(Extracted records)

★ ★ ★

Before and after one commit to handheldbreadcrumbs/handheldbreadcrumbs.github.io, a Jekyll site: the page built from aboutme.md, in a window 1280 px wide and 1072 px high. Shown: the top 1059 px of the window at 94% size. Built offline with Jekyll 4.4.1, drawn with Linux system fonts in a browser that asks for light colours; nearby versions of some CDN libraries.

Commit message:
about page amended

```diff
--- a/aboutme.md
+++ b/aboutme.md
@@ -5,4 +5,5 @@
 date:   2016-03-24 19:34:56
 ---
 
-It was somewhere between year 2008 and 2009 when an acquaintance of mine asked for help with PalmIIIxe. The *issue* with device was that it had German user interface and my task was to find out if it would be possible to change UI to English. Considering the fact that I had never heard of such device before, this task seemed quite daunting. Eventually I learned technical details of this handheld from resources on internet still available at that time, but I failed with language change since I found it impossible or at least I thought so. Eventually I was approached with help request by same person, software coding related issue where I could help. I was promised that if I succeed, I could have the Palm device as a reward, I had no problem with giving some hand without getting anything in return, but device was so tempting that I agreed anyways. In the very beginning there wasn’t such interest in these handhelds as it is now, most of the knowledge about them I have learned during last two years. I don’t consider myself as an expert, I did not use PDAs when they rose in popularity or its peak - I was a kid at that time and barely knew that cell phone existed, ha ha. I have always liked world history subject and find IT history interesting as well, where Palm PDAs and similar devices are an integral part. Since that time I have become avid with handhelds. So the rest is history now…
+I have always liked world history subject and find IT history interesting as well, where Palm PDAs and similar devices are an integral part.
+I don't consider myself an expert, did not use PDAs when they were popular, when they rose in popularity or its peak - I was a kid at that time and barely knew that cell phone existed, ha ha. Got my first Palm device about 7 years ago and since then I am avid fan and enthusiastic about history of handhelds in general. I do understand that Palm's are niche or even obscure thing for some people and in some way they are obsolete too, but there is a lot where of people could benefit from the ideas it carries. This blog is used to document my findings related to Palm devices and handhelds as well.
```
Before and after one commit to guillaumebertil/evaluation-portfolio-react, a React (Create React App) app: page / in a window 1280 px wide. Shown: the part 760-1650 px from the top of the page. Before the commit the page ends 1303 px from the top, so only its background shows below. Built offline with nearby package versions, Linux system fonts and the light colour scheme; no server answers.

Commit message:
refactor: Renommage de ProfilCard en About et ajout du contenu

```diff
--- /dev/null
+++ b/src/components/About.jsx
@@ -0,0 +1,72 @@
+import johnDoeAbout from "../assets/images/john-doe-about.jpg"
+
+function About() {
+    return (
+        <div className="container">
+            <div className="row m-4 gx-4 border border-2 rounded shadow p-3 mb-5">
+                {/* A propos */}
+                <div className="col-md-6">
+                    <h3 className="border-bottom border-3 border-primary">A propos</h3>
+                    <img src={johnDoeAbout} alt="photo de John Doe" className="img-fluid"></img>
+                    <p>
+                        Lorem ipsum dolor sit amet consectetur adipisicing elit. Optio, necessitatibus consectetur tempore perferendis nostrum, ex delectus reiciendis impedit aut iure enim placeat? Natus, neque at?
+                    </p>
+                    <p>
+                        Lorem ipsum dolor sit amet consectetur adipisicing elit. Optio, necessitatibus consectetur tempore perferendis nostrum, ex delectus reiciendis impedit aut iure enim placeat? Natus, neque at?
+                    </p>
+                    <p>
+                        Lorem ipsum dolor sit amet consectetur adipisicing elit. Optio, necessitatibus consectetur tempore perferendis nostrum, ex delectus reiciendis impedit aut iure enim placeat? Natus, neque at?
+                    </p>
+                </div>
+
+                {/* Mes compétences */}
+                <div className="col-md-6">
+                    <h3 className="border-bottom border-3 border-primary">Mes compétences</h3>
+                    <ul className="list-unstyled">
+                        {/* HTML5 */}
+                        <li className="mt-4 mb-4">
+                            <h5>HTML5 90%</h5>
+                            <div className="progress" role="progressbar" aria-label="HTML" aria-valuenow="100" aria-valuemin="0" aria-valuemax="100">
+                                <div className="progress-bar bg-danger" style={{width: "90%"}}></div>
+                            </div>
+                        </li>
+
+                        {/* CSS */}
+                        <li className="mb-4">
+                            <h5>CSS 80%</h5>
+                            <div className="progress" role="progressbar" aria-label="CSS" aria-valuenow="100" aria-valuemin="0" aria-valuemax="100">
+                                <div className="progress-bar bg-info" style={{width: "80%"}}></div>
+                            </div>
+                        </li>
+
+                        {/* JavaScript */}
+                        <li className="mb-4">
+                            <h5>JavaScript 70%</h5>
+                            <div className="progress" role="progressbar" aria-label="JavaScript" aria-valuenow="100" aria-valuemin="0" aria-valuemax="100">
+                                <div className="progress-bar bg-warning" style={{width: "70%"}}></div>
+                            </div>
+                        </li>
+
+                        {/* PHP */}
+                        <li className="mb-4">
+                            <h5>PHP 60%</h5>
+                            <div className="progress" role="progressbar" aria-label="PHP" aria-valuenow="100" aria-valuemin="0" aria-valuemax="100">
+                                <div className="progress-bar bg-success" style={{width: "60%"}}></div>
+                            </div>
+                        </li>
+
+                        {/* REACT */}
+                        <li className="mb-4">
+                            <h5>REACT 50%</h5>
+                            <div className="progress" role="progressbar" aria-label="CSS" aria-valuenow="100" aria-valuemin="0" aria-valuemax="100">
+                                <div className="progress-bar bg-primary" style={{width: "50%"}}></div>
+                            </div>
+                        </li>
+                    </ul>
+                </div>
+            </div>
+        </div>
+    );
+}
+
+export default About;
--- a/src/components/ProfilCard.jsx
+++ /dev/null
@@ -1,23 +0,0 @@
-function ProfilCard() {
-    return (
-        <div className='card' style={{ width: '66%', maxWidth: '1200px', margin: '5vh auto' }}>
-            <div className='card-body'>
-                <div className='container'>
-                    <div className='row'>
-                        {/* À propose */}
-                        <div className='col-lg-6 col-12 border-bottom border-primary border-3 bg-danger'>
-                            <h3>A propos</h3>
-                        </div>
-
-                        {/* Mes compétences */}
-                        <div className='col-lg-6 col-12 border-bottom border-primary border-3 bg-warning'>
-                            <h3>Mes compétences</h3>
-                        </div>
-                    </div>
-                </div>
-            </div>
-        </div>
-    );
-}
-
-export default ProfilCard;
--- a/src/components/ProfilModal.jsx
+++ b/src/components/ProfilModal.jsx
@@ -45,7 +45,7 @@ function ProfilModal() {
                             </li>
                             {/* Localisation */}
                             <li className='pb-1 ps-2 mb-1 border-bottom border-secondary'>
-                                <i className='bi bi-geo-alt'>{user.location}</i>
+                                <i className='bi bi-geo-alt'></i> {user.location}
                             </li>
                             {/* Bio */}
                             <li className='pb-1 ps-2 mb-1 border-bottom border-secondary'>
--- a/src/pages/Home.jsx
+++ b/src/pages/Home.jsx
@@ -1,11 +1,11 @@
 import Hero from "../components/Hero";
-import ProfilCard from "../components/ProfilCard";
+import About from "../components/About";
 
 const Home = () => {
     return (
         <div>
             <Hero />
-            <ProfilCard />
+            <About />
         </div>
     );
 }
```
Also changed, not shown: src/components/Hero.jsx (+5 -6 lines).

★ ★ ★

Output all of the entries without altering a single word.

Before and after one commit to handheldbreadcrumbs/handheldbreadcrumbs.github.io, a Jekyll site: the page built from aboutme.md, in a window 1280 px wide and 1072 px high. Shown: the top 1059 px of the window at 94% size. Built offline with Jekyll 4.4.1, drawn with Linux system fonts in a browser that asks for light colours; nearby versions of some CDN libraries.

Commit message:
about page amended

```diff
--- a/aboutme.md
+++ b/aboutme.md
@@ -5,4 +5,5 @@
 date:   2016-03-24 19:34:56
 ---
 
-It was somewhere between year 2008 and 2009 when an acquaintance of mine asked for help with PalmIIIxe. The *issue* with device was that it had German user interface and my task was to find out if it would be possible to change UI to English. Considering the fact that I had never heard of such device before, this task seemed quite daunting. Eventually I learned technical details of this handheld from resources on internet still available at that time, but I failed with language change since I found it impossible or at least I thought so. Eventually I was approached with help request by same person, software coding related issue where I could help. I was promised that if I succeed, I could have the Palm device as a reward, I had no problem with giving some hand without getting anything in return, but device was so tempting that I agreed anyways. In the very beginning there wasn’t such interest in these handhelds as it is now, most of the knowledge about them I have learned during last two years. I don’t consider myself as an expert, I did not use PDAs when they rose in popularity or its peak - I was a kid at that time and barely knew that cell phone existed, ha ha. I have always liked world history subject and find IT history interesting as well, where Palm PDAs and similar devices are an integral part. Since that time I have become avid with handhelds. So the rest is history now…
+I have always liked world history subject and find IT history interesting as well, where Palm PDAs and similar devices are an integral part.
+I don't consider myself an expert, did not use PDAs when they were popular, when they rose in popularity or its peak - I was a kid at that time and barely knew that cell phone existed, ha ha. Got my first Palm device about 7 years ago and since then I am avid fan and enthusiastic about history of handhelds in general. I do understand that Palm's are niche or even obscure thing for some people and in some way they are obsolete too, but there is a lot where of people could benefit from the ideas it carries. This blog is used to document my findings related to Palm devices and handhelds as well.
```
Before and after one commit to guillaumebertil/evaluation-portfolio-react, a React (Create React App) app: page / in a window 1280 px wide. Shown: the part 760-1650 px from the top of the page. Before the commit the page ends 1303 px from the top, so only its background shows below. Built offline with nearby package versions, Linux system fonts and the light colour scheme; no server answers.

Commit message:
refactor: Renommage de ProfilCard en About et ajout du contenu

```diff
--- /dev/null
+++ b/src/components/About.jsx
@@ -0,0 +1,72 @@
+import johnDoeAbout from "../assets/images/john-doe-about.jpg"
+
+function About() {
+    return (
+        <div className="container">
+            <div className="row m-4 gx-4 border border-2 rounded shadow p-3 mb-5">
+                {/* A propos */}
+                <div className="col-md-6">
+                    <h3 className="border-bottom border-3 border-primary">A propos</h3>
+                    <img src={johnDoeAbout} alt="photo de John Doe" className="img-fluid"></img>
+                    <p>
+                        Lorem ipsum dolor sit amet consectetur adipisicing elit. Optio, necessitatibus consectetur tempore perferendis nostrum, ex delectus reiciendis impedit aut iure enim placeat? Natus, neque at?
+                    </p>
+                    <p>
+                        Lorem ipsum dolor sit amet consectetur adipisicing elit. Optio, necessitatibus consectetur tempore perferendis nostrum, ex delectus reiciendis impedit aut iure enim placeat? Natus, neque at?
+                    </p>
+                    <p>
+                        Lorem ipsum dolor sit amet consectetur adipisicing elit. Optio, necessitatibus consectetur tempore perferendis nostrum, ex delectus reiciendis impedit aut iure enim placeat? Natus, neque at?
+                    </p>
+                </div>
+
+                {/* Mes compétences */}
+                <div className="col-md-6">
+                    <h3 className="border-bottom border-3 border-primary">Mes compétences</h3>
+                    <ul className="list-unstyled">
+                        {/* HTML5 */}
+                        <li className="mt-4 mb-4">
+                            <h5>HTML5 90%</h5>
+                            <div className="progress" role="progressbar" aria-label="HTML" aria-valuenow="100" aria-valuemin="0" aria-valuemax="100">
+                                <div className="progress-bar bg-danger" style={{width: "90%"}}></div>
+                            </div>
+                        </li>
+
+                        {/* CSS */}
+                        <li className="mb-4">
+                            <h5>CSS 80%</h5>
+                            <div className="progress" role="progressbar" aria-label="CSS" aria-valuenow="100" aria-valuemin="0" aria-valuemax="100">
+                                <div className="progress-bar bg-info" style={{width: "80%"}}></div>
+                            </div>
+                        </li>
+
+                        {/* JavaScript */}
+                        <li className="mb-4">
+                            <h5>JavaScript 70%</h5>
+                            <div className="progress" role="progressbar" aria-label="JavaScript" aria-valuenow="100" aria-valuemin="0" aria-valuemax="100">
+                                <div className="progress-bar bg-warning" style={{width: "70%"}}></div>
+                            </div>
+                        </li>
+
+                        {/* PHP */}
+                        <li className="mb-4">
+                            <h5>PHP 60%</h5>
+                            <div className="progress" role="progressbar" aria-label="PHP" aria-valuenow="100" aria-valuemin="0" aria-valuemax="100">
+                                <div className="progress-bar bg-success" style={{width: "60%"}}></div>
+                            </div>
+                        </li>
+
+                        {/* REACT */}
+                        <li className="mb-4">
+                            <h5>REACT 50%</h5>
+                            <div className="progress" role="progressbar" aria-label="CSS" aria-valuenow="100" aria-valuemin="0" aria-valuemax="100">
+                                <div className="progress-bar bg-primary" style={{width: "50%"}}></div>
+                            </div>
+                        </li>
+                    </ul>
+                </div>
+            </div>
+        </div>
+    );
+}
+
+export default About;
--- a/src/components/ProfilCard.jsx
+++ /dev/null
@@ -1,23 +0,0 @@
-function ProfilCard() {
-    return (
-        <div className='card' style={{ width: '66%', maxWidth: '1200px', margin: '5vh auto' }}>
-            <div className='card-body'>
-                <div className='container'>
-                    <div className='row'>
-                        {/* À propose */}
-                        <div className='col-lg-6 col-12 border-bottom border-primary border-3 bg-danger'>
-                            <h3>A propos</h3>
-                        </div>
-
-                        {/* Mes compétences */}
-                        <div className='col-lg-6 col-12 border-bottom border-primary border-3 bg-warning'>
-                            <h3>Mes compétences</h3>
-                        </div>
-                    </div>
-                </div>
-            </div>
-        </div>
-    );
-}
-
-export default ProfilCard;
--- a/src/components/ProfilModal.jsx
+++ b/src/components/ProfilModal.jsx
@@ -45,7 +45,7 @@ function ProfilModal() {
                             </li>
                             {/* Localisation */}
                             <li className='pb-1 ps-2 mb-1 border-bottom border-secondary'>
-                                <i className='bi bi-geo-alt'>{user.location}</i>
+                                <i className='bi bi-geo-alt'></i> {user.location}
                             </li>
                             {/* Bio */}
                             <li className='pb-1 ps-2 mb-1 border-bottom border-secondary'>
--- a/src/pages/Home.jsx
+++ b/src/pages/Home.jsx
@@ -1,11 +1,11 @@
 import Hero from "../components/Hero";
-import ProfilCard from "../components/ProfilCard";
+import About from "../components/About";
 
 const Home = () => {
     return (
         <div>
             <Hero />
-            <ProfilCard />
+            <About />
         </div>
     );
 }
```
Also changed, not shown: src/components/Hero.jsx (+5 -6 lines).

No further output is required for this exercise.